Small Bowel Prolapse (Enterocele)

What is Small Bowel Prolapse?

A small bowel prolapse, or enterocele, is tissue from the small intestine that falls out of place and bulges into the pelvic cavity and the wall of the vagina. While this kind of hernia can be present at birth, it is rare, and there are many other causes  For instance, an enterocele can be very common during a vaginal birth as a woman labors. If a woman has had surgery, like a hysterectomy, that may have previously weakened the vaginal wall, making a hernia more likely to appear.

Enteroceles can also be prevalant in those who smoke or those with chronic respiratory issues, since excess coughing can cause the pelvic floor to strain; and, it is commonly seen in diseases that affect connective tissues, like Ehlers-Danlos syndrome. If a person tries to lift heavy items coninually, or they themselves are obese, then the extra pressure and weight can cause a prolapse. Lastly, enteroceles can be hereditary in nature and are mainly seen in certain races—like caucasion women.

What are the Symptoms of Small Bowel Prolapse ?

Signs of enteroceles include painful sexual intercourse, pelvic pressure, swollen vaginal tissue, and pelvic bloating. A person may also experience low pack pain or a feeling that the pelvis is tuggin downward—both of which are only relieved once a person lies down.

Small Bowel Prolapse (Enterocele) Causes

Enterocele usually occurs as a result of pelvic floor weakness, when the muscles in the pelvic region become too weak to adequately support the small bowel and vagina. Usually, pregnancy and childbirth are the biggest contributors to pelvic floor weakness because they cause the pelvic muscles to severely stretch; however, there are other factors involved.

Chronic coughing, chronic constipation, frequent heavy lifting, and obesity can all put added pressure on the pelvic floor. Women who have had another prolapsed pelvic organ previously are also more at risk of developing enterocele since this will exert more pressure on the pelvic cavity. Surgery such as hysterectomy or surgical treatment for urinary incontinence could also contribute to an enterocele.

Age has a role in small bowel prolapse too, with older women being more likely to experience it. This is because as we age we naturally lose muscle mass and strength, particularly after going through menopause.
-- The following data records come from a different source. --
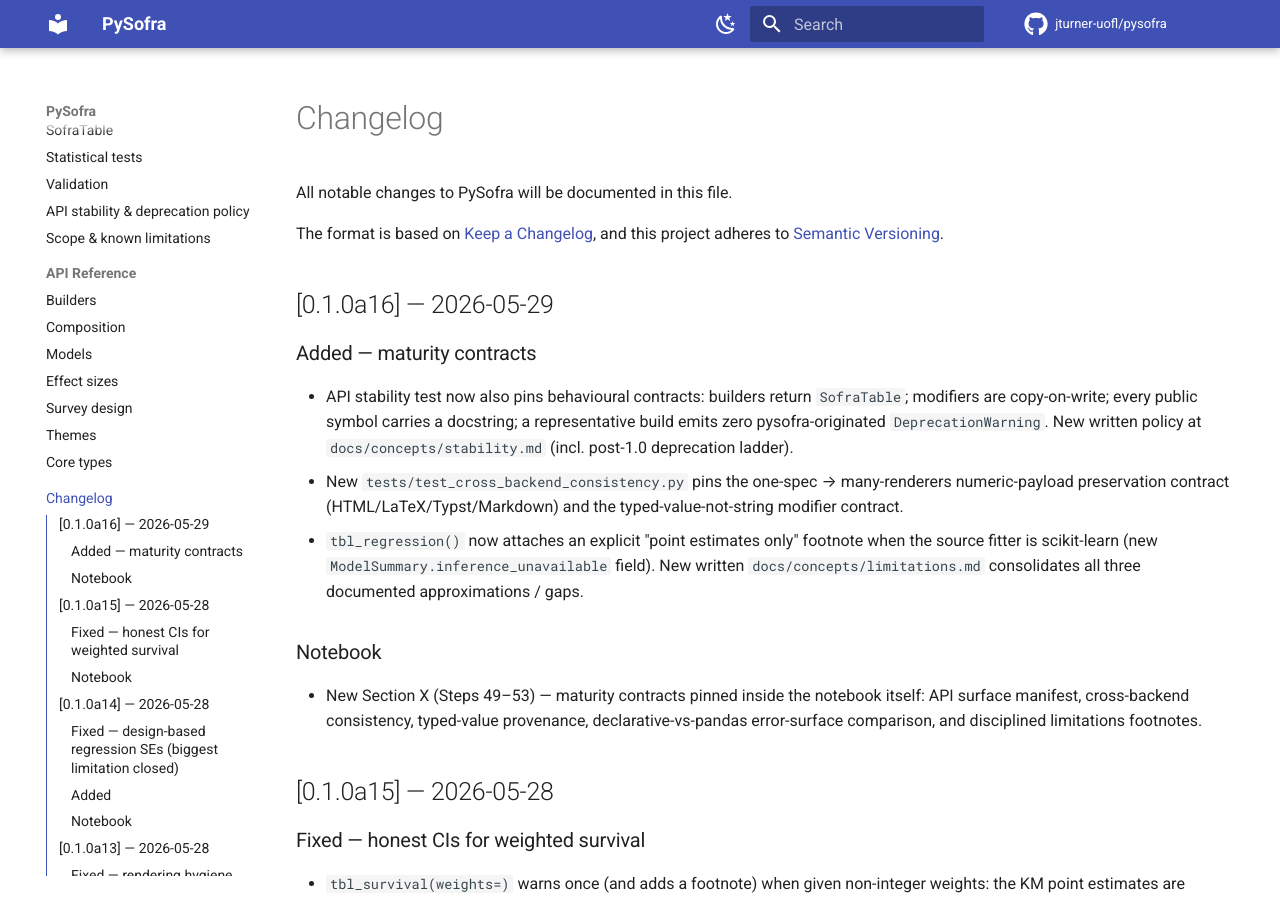
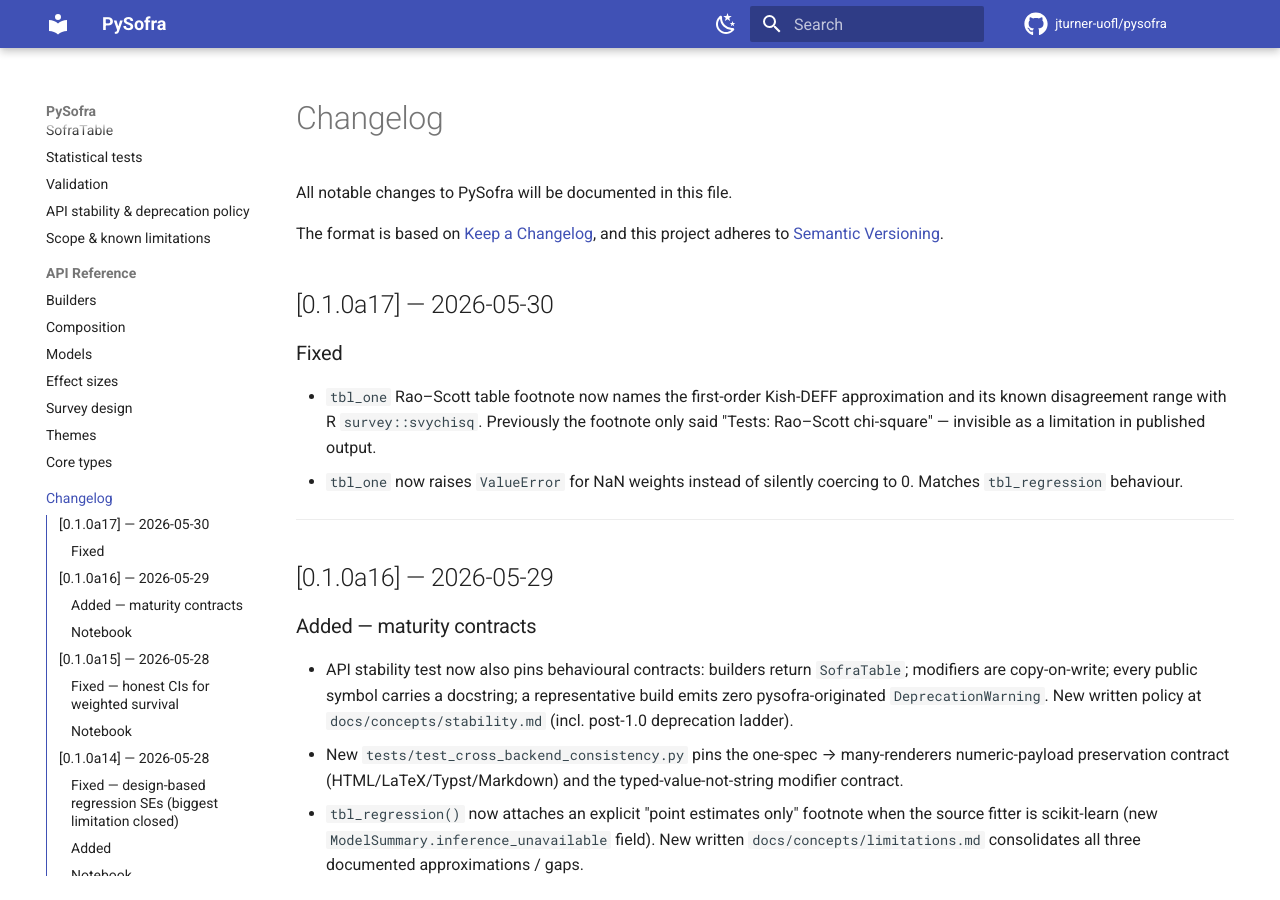
Before and after one commit to jturner-uofl/pysofra, an MkDocs documentation site: the page built from docs/changelog.md, in a window 1280 px wide and 900 px high. Built offline with MkDocs 1.6.1 and Material for MkDocs 9.7.7, drawn with Linux system fonts in a browser that asks for light colours; comment, search, counter and statistics services are not loaded.

Commit message:
v0.1.0a17: scrub venue references from public files; bump version pins
Version pins updated throughout (a16 → a17):
- pyproject.toml, src/pysofra/__init__.py (done in prior commit)
- README.md, AUDITOR.md, CHANGELOG.md, docs/changelog.md
- examples/jss_case_study/_build_notebook.py + jss_case_study.ipynb
  (EXPECTED_PYSOFRA_VERSION cell source + narrative strings)

Venue scrub — remove language that announces the target publication:
- examples/gtsummary_comparison/_build_notebook.py: "JSS-paper" removed
- examples/jss_case_study/_build_notebook.py: "JSS reviewer" →
  "External auditors"; "JSS paper's comparison section" → neutral;
  "Section IV — Reviewer defense" → "Adversarial audit defense";
  "for this paper" → "for this analysis"
- src/pysofra/themes/registry.py: "JSS reviewers" → "external reviewers"
- CHANGELOG.md: "when the paper is submitted" → "when results are
  locked for publication"

"JSS" remains acceptable in directory/file names (jss_case_study/).
Generic phrases (journal-style, manuscript-ready, journal-formatted)
left unchanged — they describe formatting conventions, not the venue.

```diff
--- a/docs/changelog.md
+++ b/docs/changelog.md
@@ -4,6 +4,19 @@ All notable changes to PySofra will be documented in this file.
 
 The format is based on [Keep a Changelog](https://keepachangelog.com/en/1.1.0/),
 and this project adheres to [Semantic Versioning](https://semver.org/spec/v2.0.0.html).
+
+## [0.1.0a17] — 2026-05-30
+
+### Fixed
+- `tbl_one` Rao–Scott table footnote now names the first-order
+  Kish-DEFF approximation and its known disagreement range with R
+  `survey::svychisq`. Previously the footnote only said
+  "Tests: Rao–Scott chi-square" — invisible as a limitation in
+  published output.
+- `tbl_one` now raises `ValueError` for NaN weights instead of
+  silently coercing to 0. Matches `tbl_regression` behaviour.
+
+---
 
 ## [0.1.0a16] — 2026-05-29
 
```
Also changed, not shown: AUDITOR.md (+7 -7 lines), CHANGELOG.md (+30 -1 lines), README.md (+3 -3 lines), 4 other files.
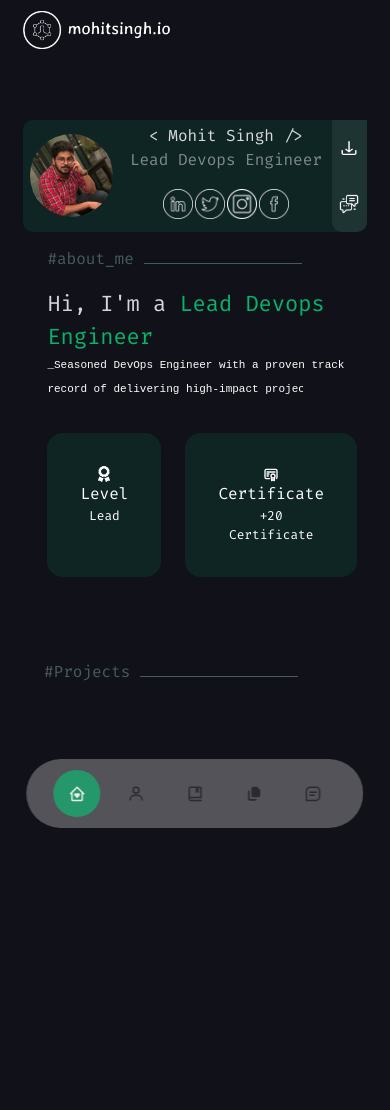
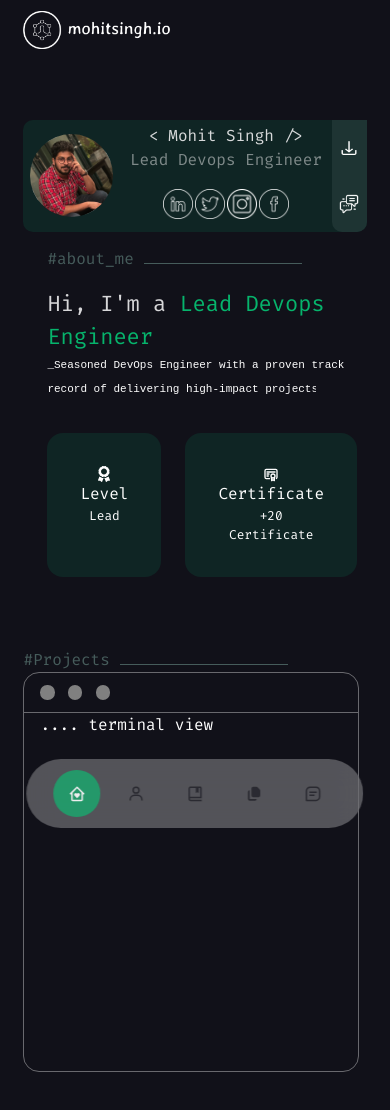
Before and after one commit to ankita219819/portfolio, a React (Create React App) app: page / in a window 390 px wide. Shown: the top 1110 px of the page. Before the commit the page ends 844 px from the top, so only its background shows below. Built offline with nearby package versions, Linux system fonts and the light colour scheme; a web font is replaced by a local one.

Commit message:
added project section in mobile view

```diff
--- a/src/components/mobile-navbar.js
+++ b/src/components/mobile-navbar.js
@@ -4,7 +4,7 @@ import "../css/mobile-navbar.css";
 const MobileNavbar = () => {
     const [activeNav, setActiveNav] = useState('#')
     return (
-        <div class="nav">
+        <div className="nav">
             <a href="#projects" onClick={() => setActiveNav('#')} className={`m-nav ${activeNav === '#' ? 'active' : ''}`}>
                 <svg stroke="currentColor" fill="currentColor" stroke-width="0" viewBox="0 0 24 24" height="1em" width="1em" xmlns="http://www.w3.org/2000/svg">
                     <path d="m12.223 11.641-.223.22-.224-.22a2.224 2.224 0 0 0-3.125 0 2.13 2.13 0 0 0 0 3.07L12 18l3.349-3.289a2.13 2.13 0 0 0 0-3.07 2.225 2.225 0 0 0-3.126 0z"></path
--- a/src/components/projects.js
+++ b/src/components/projects.js
@@ -1,15 +1,38 @@
 import React, { Component } from 'react'
-import "../css/introduction.css"
+import "../css/projects.css"
 export default class Projects extends Component {
     render() {
         return (
             <div class="project-content" id="project">
-                <div class="content">
+                <div class="content-proj">
                     <div class="sudsection-header-about">
                         <span>#Projects</span>
                     </div>
                     <div class="projects-cards">
+                        <div class="terminal-page">
+                            <div class="options">
+                                <div class="option-menu">
+                                    <div class="opt">
+                                        <div class="red-opt">
 
+                                        </div>
+                                    </div>
+                                    <div class="opt">
+                                        <div class="yellow-opt">
+
+                                        </div>
+                                    </div>
+                                    <div class="opt">
+                                        <div class="green-opt">
+
+                                        </div>
+                                    </div>
+                                </div>
+                            </div>
+                            <div class="terminal-cont">
+                                .... terminal view
+                            </div>
+                        </div>
                     </div>
                 </div>
 
--- a/src/css/projects.css
+++ b/src/css/projects.css
@@ -20,8 +20,70 @@
   margin-left: 10px;
   border-top: 1px solid rgba(70, 92, 91, 1);
 }
+.projects-cards{
+  height: 50%;
+  width: 100%;
+}
+.terminal-page{
+  display: flex;
+  flex-direction: column;
+  height: 30rem;
+  width: 40rem;
+  border-radius: 1rem;
+  border: 1px solid rgba(237, 237, 238, 0.4);
+}
+.options{
+  height: 10%;
+  display: flex;
+  flex-direction: row;
+  padding-left: 2rem;
+  border-bottom: 1px solid rgba(237, 237, 238, 0.4);
+}
+.terminal-cont{
+  padding-left: 2rem;
+}
+.option-menu{
+  width: 12%;
+  display: flex;
+  flex-direction: row;
+}
+.opt{
+  flex:1;
+  display: flex;
+  justify-content: start;
+  align-items: center;
+}
+.opt div{
+  border-radius: 50%;
+  width: 0.9rem;
+  height: 0.9rem;
+  text-align: center;
+  display: flex;
+  align-items: center;
+  justify-content: center;
+  background-color: grey;
+}
+.terminal-page:hover .red-opt{
+  background-color: rgba(255, 0, 0, 0.78);
+}
+.terminal-page:hover .yellow-opt{
+  background-color: rgba(255, 255, 0, 0.781);
+}
+.terminal-page:hover .green-opt{
+  background-color: rgba(0, 128, 0, 0.781);
+}
 @media screen and (max-width: 600px) {
   .sudsection-header-about {
     padding: 5% 0;
   }
+.terminal-page {
+    height: 25rem;
+    width: 21rem;
 }
+.option-menu {
+  width: 26%;
+}
+.options, .terminal-cont{
+  padding-left: 1rem;
+}
+}
```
For this reason, women may not realize that their pelvic floor has been under pressure over many years until they get older and enterocele develops.

How is Small Bowel Prolapse Treated?

A woman should first talk to her doctor about managing any illnesses or respiratory issues that could be causing prolapse as a symptom. If a woman’s enterocele is caused by obesity, then she may want to work with a doctor on an exercise and diet plan. If a woman is chronically constipated or straining while passing a stool, she may want to work on a diet that includes more fiber and taking time while in the restroom.

Kegel exercises can help strengthen the muslces in the pelvis and provide some relief. While rubber, silicone, or plastic pessaries can be used for contraceptive means, they can also be inserted into the vagina to support any collapsing tissues. For serious hernias, surgery may be recommended to repair any stretches or tears in vaginal tissue.

Small Bowel Prolapse (Enterocele) Prevention

The best way to prevent small bowel prolapse is to strive to maintain a strong, healthy pelvic floor. Daily Kegel exercises are important for all women, but particularly those who are pregnant or have had a baby, as it will help their pelvic floor to recover more successfully after childbirth and reduce weakness when they get older.

It’s also important to avoid things which could gradually lead to pelvic floor weaknesses. Chronic coughing should be investigated by a doctor, not only because treatment will benefit the pelvic floor but also to rule out any serious health conditions. Maintaining a healthy weight is also very important. Those who lift heavy objects on a regular basis should learn correct form and try to engage their pelvic floor with each lift to avoid repeatedly straining the muscles.

Chronic constipation is also a risk factor for enterocele and should be avoided. Eating a diet that is rich in fiber and drinking plenty of liquids will help to keep stools soft and easy to pass. Doing regular exercise also helps to keep the bowel movements regular and reduces the risk of constipation.

Last Reviewed:
October 10, 2016
Last Updated:
November 09, 2017